Several years later in February 1998, 93rd Signal Brigade was activated once again at Fort Gordon, Georgia where it would remain for almost 10 years. Elements of the 93rd Signal Brigade deployed multiple times in support of the Global War on Terrorism, particularly Operation Iraqi Freedom I, II, and III. 93rd Signal Brigade was deactivated and reflagged as the 35th Signal Brigade on April 16th 2007. In 2008 93rd Signal Brigade would again call Fort Eustis Virginia its home, this time with a new mission as part of the newly formed 7th Signal Command (T).
93rd Signal Brigade honors include Campaign streamers for participation in World War II, Northern France, Rhineland, Ardennes-Alsace, Central Europe, Southwest Asia, Defense of Saudi Arabia; Liberation and defense of Kuwait; and the cease-fire subsequently ending Operation Desert Storm.
The 106th Signal Brigade traces its history back to Birmingham Army Air Base located in Alabama, where it was constituted as the 932d Signal Battalion and activated on 15 February 1943 with the mission of supporting Army Air Corps operations. In April 1944, the 932d was reorganized and re-designated as the 932d Signal Battalion, which served in Europe during World War II earning 5 Campaign streamers.

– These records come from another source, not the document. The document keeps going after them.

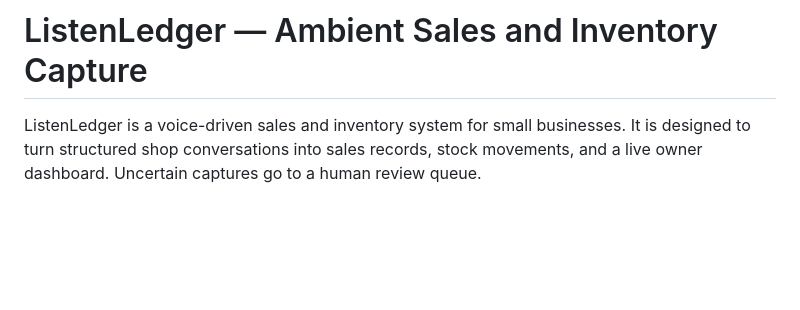
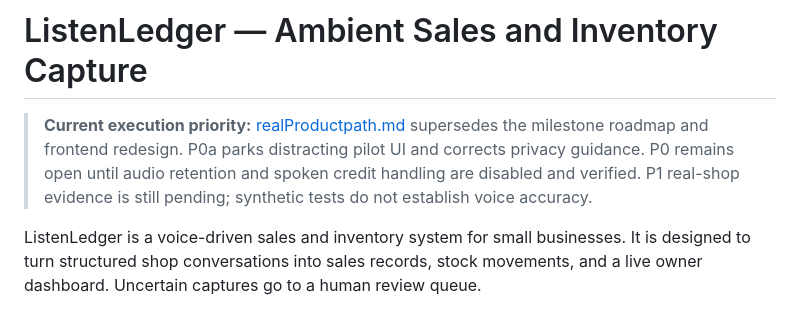
Before and after one commit to eeyung1/listenledger, a Markdown page: README.md, the part around the change. Drawn GitHub-style; blank space fills up the shorter version.

Commit message:
feat: park pilot interface scope and align product priorities

```diff
--- a/README.md
+++ b/README.md
@@ -1,4 +1,7 @@
 # ListenLedger — Ambient Sales and Inventory Capture
+
+> **Current execution priority:** [realProductpath.md](realProductpath.md) supersedes the milestone roadmap and frontend redesign. P0a parks distracting pilot UI and corrects privacy guidance. P0 remains open until audio retention and spoken credit handling are disabled and verified. P1 real-shop evidence is still pending; synthetic tests do not establish voice accuracy.
+
 
 ListenLedger is a voice-driven sales and inventory system for small businesses. It is designed to turn structured shop conversations into sales records, stock movements, and a live owner dashboard. Uncertain captures go to a human review queue.
 
```
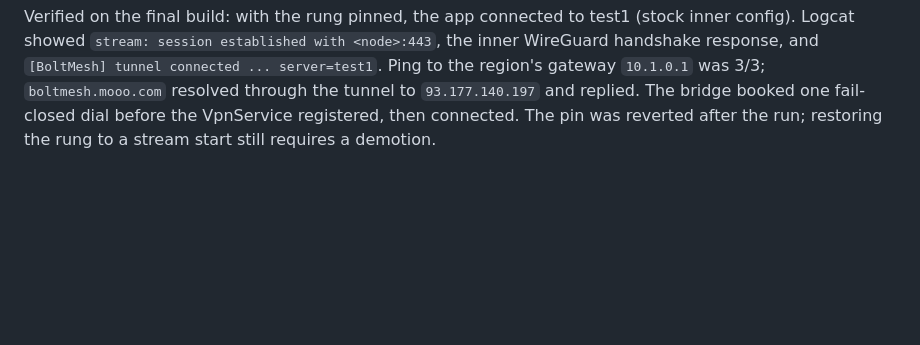
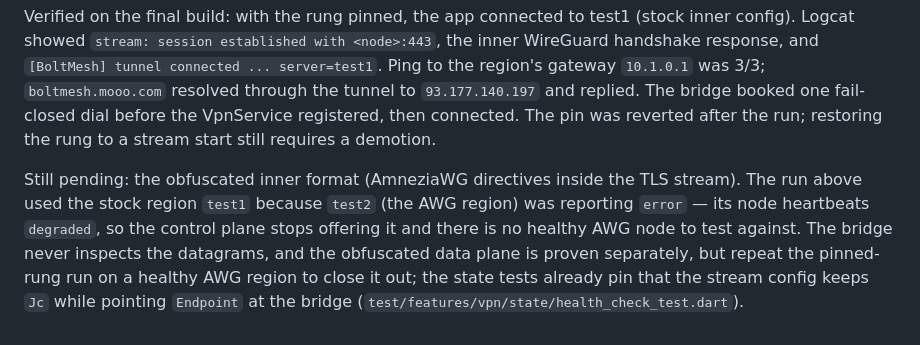
Before and after one commit to boltmesh-labs/client, a Markdown page: tool/ANDROID_AWG_TESTING.md, the part around the change. Drawn GitHub-style; blank space fills up the shorter version.

Commit message:
docs: note the pending Android stream-over-AWG live check
The stream rung was live-verified on test1, whose node runs stock WireGuard.
The obfuscated inner format is the one case still unproven on a device: test2
tails the AWG region but has been reporting error (its node heartbeats
degraded), so the control plane stops offering it. Record that plainly in the
Android test notes rather than implying the combination was exercised.

```diff
--- a/tool/ANDROID_AWG_TESTING.md
+++ b/tool/ANDROID_AWG_TESTING.md
@@ -101,3 +101,12 @@ region's gateway `10.1.0.1` was 3/3; `boltmesh.mooo.com` resolved through the
 tunnel to `93.177.140.197` and replied. The bridge booked one fail-closed dial
 before the VpnService registered, then connected. The pin was reverted after the
 run; restoring the rung to a stream start still requires a demotion.
+
+Still pending: the obfuscated inner format (AmneziaWG directives inside the TLS
+stream). The run above used the stock region `test1` because `test2` (the AWG
+region) was reporting `error` — its node heartbeats `degraded`, so the control
+plane stops offering it and there is no healthy AWG node to test against. The
+bridge never inspects the datagrams, and the obfuscated data plane is proven
+separately, but repeat the pinned-rung run on a healthy AWG region to close it
+out; the state tests already pin that the stream config keeps `Jc` while
+pointing `Endpoint` at the bridge (`test/features/vpn/state/health_check_test.dart`).
```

The unit returned to the United States in October of 1945 and was inactivated at Camp Kilmer, New Jersey. The 932d was activated again on August 12th 1963 at Camp Des Loges, France and re-designated as Headquarters and Headquarters Detachment, 106th Signal Group as part of US Army Europe. It was later assigned to US Army Strategic Communications Command (USASCC) on 1 July 1964.
The 932d was relocated to Stuttgart, Germany in March, 1967 and later inactivated November, 1967. On 16 October 1991, the 106th was reactivated, in Corozal, Panama, re-designated as the 106th Signal Brigade, and assigned to US Army Information Systems Command (USAISC) providing strategic and tactical communications support to the US Army South (USARSO) and US Southern Command (SOUTHCOM). The brigade was later inactivated in October 1997 as part of the provisions of the Panama Treaty.
On 16 July 2008, the 106th Signal Brigade was reorganized and reactivated at Fort Sam Houston, Texas, as part of the 7th Signal Command (Theater) with a mission to secure and defend the western portion of the LandWarNet in CONUS.
The 21st Signal Brigade began as the 21st Signal Group, activated on 1 September 1965 at Fort Bragg, North Carolina. The 21st Signal Group provided area signal communications support throughout 10,000 square miles of the I and II Corps tactical zones in South Vietnam, participated in 13 campaigns during the Vietnam War from 1966-1971, and was awarded the Meritorious Unit Commendation. It was inactivated on 27 November 1971 at Fort Lewis, Washington. Effective 16 October 2003, the 1108th Signal Brigade, a remaining element of the inactivated 7th Signal Command, was redesignated as the 21st Signal Brigade at Fort Detrick, Maryland.
On 1 June 2010, the 21st Signal Brigade was reassigned from 9th Signal Command (Army) to 7thSignal Command (Theater). The brigade's mission is to conduct network operations for theater-based LandWarNet communications systems, networks, and enterprise services, and provide and defend global information capabilities to enable joint and combined Battle Command from the President of the United States to the Warfighter during full spectrum operations.